The certification exam will be offered at Strata events, through Databricks’ Spark Summits, and at training workshops run by Databricks and its partner companies. A variety of O’Reilly resources will accompany the certification program, including books, training days, and videos targeted at developers and companies interested in the Apache Spark ecosystem. Read more…
Google requires quid for its quo, but it offers something many don’t: user data access.
Despite some misgivings about the company’s product course and service permanence (I was an early and fanatical user of Google Wave), my relationship with Google is one of mutual symbiosis. Its “better mousetrap” approach to products and services, the width and breadth of online, mobile, and behind-the-scenes offerings saves me countless hours every week in exchange for a slice of my private life, laid bare before its algorithms and analyzed for marketing purposes.
I am writing this on a Chromebook by a lake, using Google Docs and images in Google Drive. I found my way here, through the thick underbrush along a long since forgotten former fishmonger’s trail, on Google Maps after Google Now offered me a glimpse of the place as one of the recommended local attractions.

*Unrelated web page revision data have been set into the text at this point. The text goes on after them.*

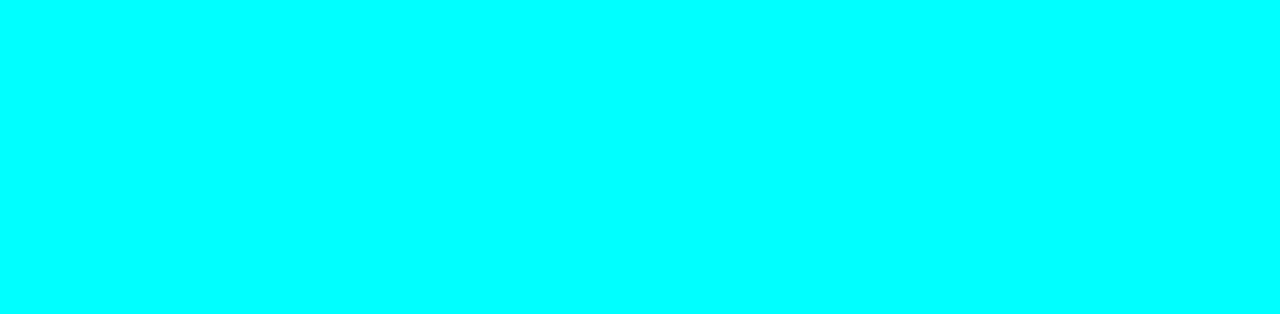
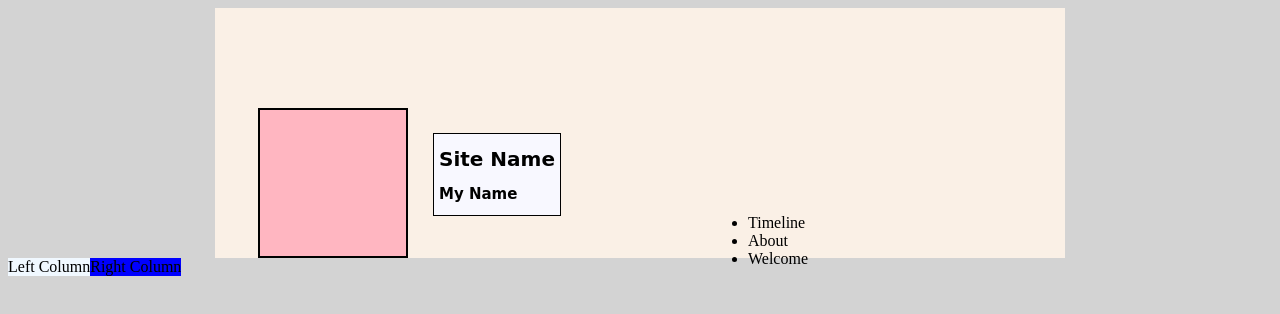
Before and after one commit to grj923/social-network-page, a plain HTML site: page index.html in a window 1280 px wide. Drawn offline with Linux system fonts and the light colour scheme.

Commit message:
day One Progress

```diff
--- a/index.html
+++ b/index.html
@@ -6,5 +6,29 @@
     <meta name="viewport" content="width=device-width, initial-scale=1.0" />
     <title>Social Network Page</title>
   </head>
-  <body></body>
+  <body>
+    <div class="header">
+      <div class="profilepic"></div>
+      <div class="sitename">
+        <h1>Site Name</h1>
+        <h2>My Name</h2>
+      </div>
+      <div class="navmenu">
+        <ul>
+          <li>Timeline</li>
+          <li>About</li>
+          <li>Welcome</li>
+        </ul>
+      </div>
+      <div class="button"></div>
+    </div>
+    <div class="column">
+      <div class="column left" style="background-color: aliceblue">
+        Left Column
+      </div>
+      <div class="column right" style="background-color: blue">
+        Right Column
+      </div>
+    </div>
+  </body>
 </html>
--- a/style.css
+++ b/style.css
@@ -1,3 +1,41 @@
+* {
+  box-sizing: border-box;
+}
 body {
-  background-color: aqua;
+  background-color: lightgray;
+  position: relative;
 }
+.header {
+  width: 850px;
+  height: 250px;
+  background-color: linen;
+  margin: auto;
+}
+.profilepic {
+  width: 150px;
+  height: 150px;
+  background-color: lightpink;
+  position: absolute;
+  top: 100px;
+  left: 250px;
+  border: 2px solid black;
+}
+.sitename {
+  font-size: 10px;
+  font-family: cursive;
+  position: absolute;
+  top: 125px;
+  left: 425px;
+  border: 1px solid black;
+  background-color: ghostwhite;
+  padding-left: 5px;
+  padding-right: 5px;
+}
+.navmenu {
+  position: absolute;
+  left: 700px;
+  top: 190px;
+}
+.column {
+  float: left;
+}
```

Admittedly, having my documents, my photos, my to-do lists, contacts, and much more on Google, depending on it as a research tool and mail client, map provider and domain host, is scary. And as much as I understand my dependence on Google to carry the potential for problems, the fact remains that none of those dependencies, not one shred of data, and certainly not one iota of my private life, is known to the company without my explicit, active, consent. Read more…
How neuroscience is benefiting from distributed computing — and how computing might learn from neuroscience.
When we think about big data, we usually think about the web: the billions of users of social media, the sensors on millions of mobile phones, the thousands of contributions to Wikipedia, and so forth. Due to recent innovations, web-scale data can now also come from a camera pointed at a small, but extremely complex object: the brain. New progress in distributed computing is changing how neuroscientists work with the resulting data — and may, in the process, change how we think about computation. Read more…
High-performing memory throws many traditional decisions overboard
Over the past decade, SSD drives (popularly known as Flash) have radically changed computing at both the consumer level — where USB sticks have effectively replaced CDs for transporting files — and the server level, where it offers a price/performance ratio radically different from both RAM and disk drives. But databases have just started to catch up during the past few years. Most still depend on internal data structures and storage management fine-tuned for spinning disks.
Citing price and performance, one author advised a wide range of database vendors to move to Flash. Certainly, a database administrator can speed up old databases just by swapping out disk drives and inserting Flash, but doing so captures just a sliver of the potential performance improvement promised by Flash. For this article, I asked several database experts — including representatives of Aerospike, Cassandra, FoundationDB, RethinkDB, and Tokutek — how Flash changes the design of storage engines for databases. The various ways these companies have responded to its promise in their database designs are instructive to readers designing applications and looking for the best storage solutions.
OSM is moving out of its awkward adolescence and into its mature, young adult phase.
Next to GPS, the most significant development in the Open Geo Data movement is OpenStreetMap (OSM), a community-driven mapping project whose goal is to create the most detailed, correct, and current open map of the world. This week, OSM celebrates its 10th birthday, which provides a convenient excuse to highlight why its achievements to-date are amazing, unusual, and promising in equal parts.
When the project was begun by Steve Coast in 2004, map data sources were few, and largely controlled by a small collection of private and governmental players. The scarcity of map data ensured that it remained both expensive and highly restrictive, and no one but the largest navigation companies could use map data. Steve changed the rules by creating a wiki-like resource of the entire globe, which everyone could use without hinderance. Read more…